Determine how many lines in the records include "flagFile". Write the number and nothing more.

───── Listed entries

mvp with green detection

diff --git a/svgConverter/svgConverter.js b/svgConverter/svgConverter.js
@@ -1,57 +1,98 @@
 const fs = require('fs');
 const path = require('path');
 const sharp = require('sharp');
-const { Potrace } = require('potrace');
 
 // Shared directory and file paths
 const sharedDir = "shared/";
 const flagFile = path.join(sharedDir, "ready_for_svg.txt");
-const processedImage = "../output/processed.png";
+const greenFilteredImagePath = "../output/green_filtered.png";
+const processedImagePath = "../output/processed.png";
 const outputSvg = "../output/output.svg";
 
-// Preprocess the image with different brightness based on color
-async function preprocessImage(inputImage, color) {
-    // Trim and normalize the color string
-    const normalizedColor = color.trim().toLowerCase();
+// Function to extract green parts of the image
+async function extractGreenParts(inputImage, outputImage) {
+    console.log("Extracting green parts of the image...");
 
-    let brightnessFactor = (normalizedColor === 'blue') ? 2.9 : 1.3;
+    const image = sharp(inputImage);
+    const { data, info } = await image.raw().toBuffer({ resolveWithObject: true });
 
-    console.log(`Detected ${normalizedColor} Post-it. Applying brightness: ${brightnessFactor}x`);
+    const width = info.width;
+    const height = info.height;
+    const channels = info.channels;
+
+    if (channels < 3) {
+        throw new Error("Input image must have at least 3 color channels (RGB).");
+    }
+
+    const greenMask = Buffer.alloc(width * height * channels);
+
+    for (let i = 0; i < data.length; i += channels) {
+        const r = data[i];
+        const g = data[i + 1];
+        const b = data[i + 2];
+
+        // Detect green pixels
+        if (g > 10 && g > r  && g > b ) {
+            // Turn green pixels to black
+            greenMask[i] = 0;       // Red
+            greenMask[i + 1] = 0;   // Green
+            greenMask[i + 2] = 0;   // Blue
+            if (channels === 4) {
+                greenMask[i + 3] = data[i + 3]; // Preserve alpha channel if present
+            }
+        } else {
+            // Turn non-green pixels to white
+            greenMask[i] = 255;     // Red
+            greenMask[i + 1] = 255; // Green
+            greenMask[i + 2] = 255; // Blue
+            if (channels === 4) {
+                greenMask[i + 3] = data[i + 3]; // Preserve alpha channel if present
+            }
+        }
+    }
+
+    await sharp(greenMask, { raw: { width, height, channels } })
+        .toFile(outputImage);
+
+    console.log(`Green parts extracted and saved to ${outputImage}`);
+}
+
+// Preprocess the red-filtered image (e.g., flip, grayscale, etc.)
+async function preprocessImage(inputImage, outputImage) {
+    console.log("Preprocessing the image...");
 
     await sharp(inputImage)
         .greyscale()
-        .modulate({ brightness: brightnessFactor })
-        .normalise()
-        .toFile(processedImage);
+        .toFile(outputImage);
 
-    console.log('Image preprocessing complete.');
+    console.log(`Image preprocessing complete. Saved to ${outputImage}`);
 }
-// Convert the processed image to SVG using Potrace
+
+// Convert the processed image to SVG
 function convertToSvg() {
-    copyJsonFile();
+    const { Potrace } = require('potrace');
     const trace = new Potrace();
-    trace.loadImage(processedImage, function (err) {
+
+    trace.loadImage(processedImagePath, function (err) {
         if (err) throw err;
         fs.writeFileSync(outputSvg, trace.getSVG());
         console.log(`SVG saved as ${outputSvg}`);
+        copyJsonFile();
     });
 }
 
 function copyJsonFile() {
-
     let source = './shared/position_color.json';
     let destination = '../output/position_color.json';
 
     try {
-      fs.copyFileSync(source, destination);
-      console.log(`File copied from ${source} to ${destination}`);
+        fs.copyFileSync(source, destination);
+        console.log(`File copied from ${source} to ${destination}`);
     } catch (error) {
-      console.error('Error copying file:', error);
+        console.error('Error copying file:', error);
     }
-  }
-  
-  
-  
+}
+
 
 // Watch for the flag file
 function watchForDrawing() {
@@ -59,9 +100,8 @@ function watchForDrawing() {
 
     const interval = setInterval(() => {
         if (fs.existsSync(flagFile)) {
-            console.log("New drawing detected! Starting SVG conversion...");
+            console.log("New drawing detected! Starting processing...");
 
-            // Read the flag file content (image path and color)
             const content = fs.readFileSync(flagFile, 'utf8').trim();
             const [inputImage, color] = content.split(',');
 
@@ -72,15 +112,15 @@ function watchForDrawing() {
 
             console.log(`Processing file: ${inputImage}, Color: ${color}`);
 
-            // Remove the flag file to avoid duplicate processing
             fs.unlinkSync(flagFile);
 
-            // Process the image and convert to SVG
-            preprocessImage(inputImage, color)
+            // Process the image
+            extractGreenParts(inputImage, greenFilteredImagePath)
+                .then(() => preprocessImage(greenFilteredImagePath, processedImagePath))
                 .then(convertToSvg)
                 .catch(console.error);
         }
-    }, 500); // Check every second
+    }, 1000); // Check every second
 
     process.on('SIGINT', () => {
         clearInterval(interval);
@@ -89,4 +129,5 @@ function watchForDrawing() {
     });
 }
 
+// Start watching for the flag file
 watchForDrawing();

──────────
───── Listed entries

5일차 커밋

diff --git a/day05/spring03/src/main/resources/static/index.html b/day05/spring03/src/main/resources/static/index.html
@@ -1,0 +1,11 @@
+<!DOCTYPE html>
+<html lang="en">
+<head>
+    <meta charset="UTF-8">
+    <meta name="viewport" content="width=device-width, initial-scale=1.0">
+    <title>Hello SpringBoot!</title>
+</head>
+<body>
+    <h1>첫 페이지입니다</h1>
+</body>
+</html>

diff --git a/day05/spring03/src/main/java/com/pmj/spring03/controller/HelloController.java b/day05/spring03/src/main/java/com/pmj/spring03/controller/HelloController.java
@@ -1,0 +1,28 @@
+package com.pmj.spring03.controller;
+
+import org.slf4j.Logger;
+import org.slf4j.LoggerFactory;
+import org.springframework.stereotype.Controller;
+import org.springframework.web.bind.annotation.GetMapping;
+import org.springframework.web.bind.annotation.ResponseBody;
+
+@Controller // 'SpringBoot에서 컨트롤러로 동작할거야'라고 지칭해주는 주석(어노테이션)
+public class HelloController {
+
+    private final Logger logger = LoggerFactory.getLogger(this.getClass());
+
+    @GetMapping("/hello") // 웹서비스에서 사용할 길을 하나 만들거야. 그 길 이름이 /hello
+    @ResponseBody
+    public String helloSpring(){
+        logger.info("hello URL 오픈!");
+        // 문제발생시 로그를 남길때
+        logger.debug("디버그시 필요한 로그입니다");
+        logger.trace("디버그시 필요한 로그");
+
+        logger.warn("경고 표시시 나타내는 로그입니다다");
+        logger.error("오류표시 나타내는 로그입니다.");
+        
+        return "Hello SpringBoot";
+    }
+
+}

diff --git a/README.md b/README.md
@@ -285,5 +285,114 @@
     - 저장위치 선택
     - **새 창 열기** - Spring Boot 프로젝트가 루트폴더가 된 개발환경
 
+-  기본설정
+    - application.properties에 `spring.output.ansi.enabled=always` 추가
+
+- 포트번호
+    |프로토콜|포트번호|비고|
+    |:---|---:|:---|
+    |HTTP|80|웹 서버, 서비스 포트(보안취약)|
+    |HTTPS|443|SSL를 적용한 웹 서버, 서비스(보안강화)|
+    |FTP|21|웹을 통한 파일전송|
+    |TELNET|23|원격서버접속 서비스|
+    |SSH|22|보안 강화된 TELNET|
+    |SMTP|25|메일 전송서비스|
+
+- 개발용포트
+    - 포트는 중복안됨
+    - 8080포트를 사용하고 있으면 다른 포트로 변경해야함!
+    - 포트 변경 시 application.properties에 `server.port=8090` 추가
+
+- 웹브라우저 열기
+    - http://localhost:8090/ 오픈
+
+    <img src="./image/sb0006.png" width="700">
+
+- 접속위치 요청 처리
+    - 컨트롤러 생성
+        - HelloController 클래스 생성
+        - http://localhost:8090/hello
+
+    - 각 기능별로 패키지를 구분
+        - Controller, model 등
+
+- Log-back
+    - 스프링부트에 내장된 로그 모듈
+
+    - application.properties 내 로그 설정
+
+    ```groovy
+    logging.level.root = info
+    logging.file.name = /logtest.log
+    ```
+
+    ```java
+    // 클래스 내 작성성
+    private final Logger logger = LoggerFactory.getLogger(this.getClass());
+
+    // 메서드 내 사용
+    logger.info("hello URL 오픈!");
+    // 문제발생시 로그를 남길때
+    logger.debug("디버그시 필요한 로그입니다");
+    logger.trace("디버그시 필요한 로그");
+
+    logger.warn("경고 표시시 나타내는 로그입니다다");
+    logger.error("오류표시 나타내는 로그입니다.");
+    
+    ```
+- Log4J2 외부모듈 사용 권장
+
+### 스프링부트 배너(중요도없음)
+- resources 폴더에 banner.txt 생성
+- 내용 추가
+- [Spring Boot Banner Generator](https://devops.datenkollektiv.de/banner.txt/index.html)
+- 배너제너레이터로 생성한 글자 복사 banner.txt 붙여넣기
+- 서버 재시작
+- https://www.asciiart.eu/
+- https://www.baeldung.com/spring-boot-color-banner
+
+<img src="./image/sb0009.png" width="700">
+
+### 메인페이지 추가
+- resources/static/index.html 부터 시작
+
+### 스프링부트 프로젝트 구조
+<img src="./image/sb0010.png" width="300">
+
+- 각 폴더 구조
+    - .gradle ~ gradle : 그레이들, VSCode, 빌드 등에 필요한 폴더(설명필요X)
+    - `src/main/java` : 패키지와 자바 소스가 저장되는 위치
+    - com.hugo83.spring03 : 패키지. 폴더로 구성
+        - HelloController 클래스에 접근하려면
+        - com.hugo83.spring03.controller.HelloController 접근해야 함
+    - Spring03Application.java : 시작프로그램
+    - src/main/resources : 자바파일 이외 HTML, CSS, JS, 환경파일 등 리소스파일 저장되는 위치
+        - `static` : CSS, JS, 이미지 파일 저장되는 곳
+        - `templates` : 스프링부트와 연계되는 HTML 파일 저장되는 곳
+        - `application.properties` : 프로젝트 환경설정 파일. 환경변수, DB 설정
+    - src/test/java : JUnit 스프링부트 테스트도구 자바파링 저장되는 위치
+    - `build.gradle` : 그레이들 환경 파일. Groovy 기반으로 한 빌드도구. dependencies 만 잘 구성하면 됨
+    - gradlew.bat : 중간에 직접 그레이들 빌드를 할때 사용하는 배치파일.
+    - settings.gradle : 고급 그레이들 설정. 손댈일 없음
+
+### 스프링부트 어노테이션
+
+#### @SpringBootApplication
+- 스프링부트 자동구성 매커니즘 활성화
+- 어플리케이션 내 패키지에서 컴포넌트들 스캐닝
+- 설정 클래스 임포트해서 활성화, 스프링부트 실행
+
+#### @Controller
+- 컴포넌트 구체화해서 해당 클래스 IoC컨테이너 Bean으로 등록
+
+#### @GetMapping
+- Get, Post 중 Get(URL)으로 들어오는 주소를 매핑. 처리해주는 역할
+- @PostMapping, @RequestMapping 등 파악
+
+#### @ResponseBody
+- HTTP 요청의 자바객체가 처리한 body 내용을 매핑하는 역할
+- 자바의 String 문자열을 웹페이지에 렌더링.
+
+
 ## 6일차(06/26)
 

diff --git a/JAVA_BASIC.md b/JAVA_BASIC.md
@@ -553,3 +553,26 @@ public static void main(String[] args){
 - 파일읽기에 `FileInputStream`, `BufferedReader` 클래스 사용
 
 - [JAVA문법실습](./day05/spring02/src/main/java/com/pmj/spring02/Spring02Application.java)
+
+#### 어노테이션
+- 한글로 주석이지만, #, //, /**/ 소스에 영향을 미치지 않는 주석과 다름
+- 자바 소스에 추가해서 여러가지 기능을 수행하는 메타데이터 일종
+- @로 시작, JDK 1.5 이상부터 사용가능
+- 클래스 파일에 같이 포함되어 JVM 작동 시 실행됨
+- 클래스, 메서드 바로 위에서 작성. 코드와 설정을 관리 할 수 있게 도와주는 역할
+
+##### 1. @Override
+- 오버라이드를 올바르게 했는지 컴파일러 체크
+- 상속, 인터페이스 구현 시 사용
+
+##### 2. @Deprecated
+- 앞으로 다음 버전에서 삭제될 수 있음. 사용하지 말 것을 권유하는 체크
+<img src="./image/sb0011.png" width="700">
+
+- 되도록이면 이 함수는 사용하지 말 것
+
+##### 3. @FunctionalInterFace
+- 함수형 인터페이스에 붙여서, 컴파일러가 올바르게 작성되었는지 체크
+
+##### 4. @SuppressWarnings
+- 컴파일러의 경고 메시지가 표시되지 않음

──────────

### Result of this task
4